In September of 1838, Frederick Douglass traveled to Nantucket to hear the publisher of Boston's "The Liberator" abolitionist newspaper, William Lloyd Garrison, speak. After hearing Douglass tell his story, Garrison realized he had found the man he had been looking for. Garrison approached Douglass with a proposition.
The acquittal of the murderers of Chicago teen Emmett Till mobilized the civil rights movement.
The six-part story of a frontiersman farmer and a wealthy Confederate slave-owner's daughter.
Lyndon Johnson pushed progressive programs before the Vietnam War eroded his support. Part of the award-winning Presidents collection.
The ultimate frontiersman, Carson inspired popular novels before being associated with the "Long Walk" of the Navajo people.
From a small-town Texas murder emerged a landmark civil rights case that successfully challenged Jim Crow-style discrimination against Mexican Americans.
The founding father laid the groundwork for the nation's modern economy, including the banking system and Wall Street.
America's first great songwriter, Stephen Foster, wrote 200 songs but died a penniless alcoholic at 37.
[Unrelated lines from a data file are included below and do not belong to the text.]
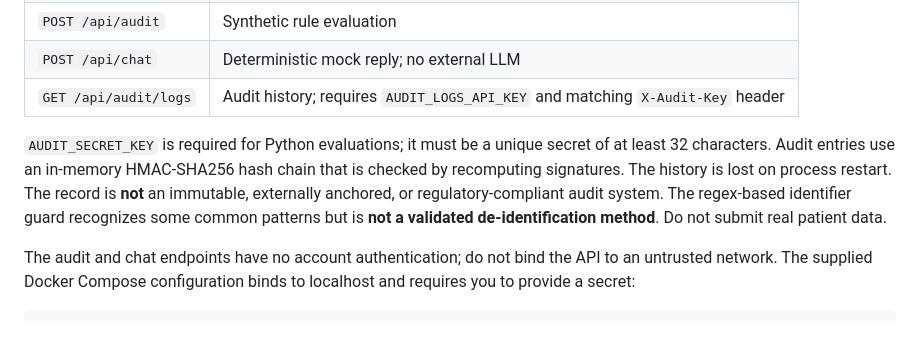
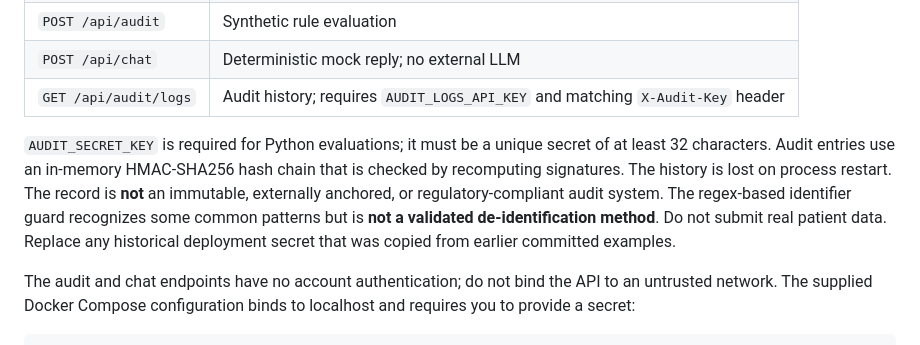
Before and after one commit to abusuraihsakhri/stroke-neuroimaging-agent, a Markdown page: README.md, the part around the change. GitHub-like rendering.

Commit message:
Document rotation requirement for previously exposed example secrets

```diff
--- a/README.md
+++ b/README.md
@@ -45,7 +45,7 @@ The server started by `python cli.py serve` is `agents.api:app`. It exposes:
 | `POST /api/chat` | Deterministic mock reply; no external LLM |
 | `GET /api/audit/logs` | Audit history; requires `AUDIT_LOGS_API_KEY` and matching `X-Audit-Key` header |
 
-`AUDIT_SECRET_KEY` is required for Python evaluations; it must be a unique secret of at least 32 characters. Audit entries use an in-memory HMAC-SHA256 hash chain that is checked by recomputing signatures. The history is lost on process restart. The record is **not** an immutable, externally anchored, or regulatory-compliant audit system. The regex-based identifier guard recognizes some common patterns but is **not a validated de-identification method**. Do not submit real patient data.
+`AUDIT_SECRET_KEY` is required for Python evaluations; it must be a unique secret of at least 32 characters. Audit entries use an in-memory HMAC-SHA256 hash chain that is checked by recomputing signatures. The history is lost on process restart. The record is **not** an immutable, externally anchored, or regulatory-compliant audit system. The regex-based identifier guard recognizes some common patterns but is **not a validated de-identification method**. Do not submit real patient data. Replace any historical deployment secret that was copied from earlier committed examples.
 
 The audit and chat endpoints have no account authentication; do not bind the API to an untrusted network. The supplied Docker Compose configuration binds to localhost and requires you to provide a secret:
 
```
A president who rose from a broken childhood to become one of the most successful politicians in modern American history, and one of the most complex and conflicted characters to ever stride across the public stage.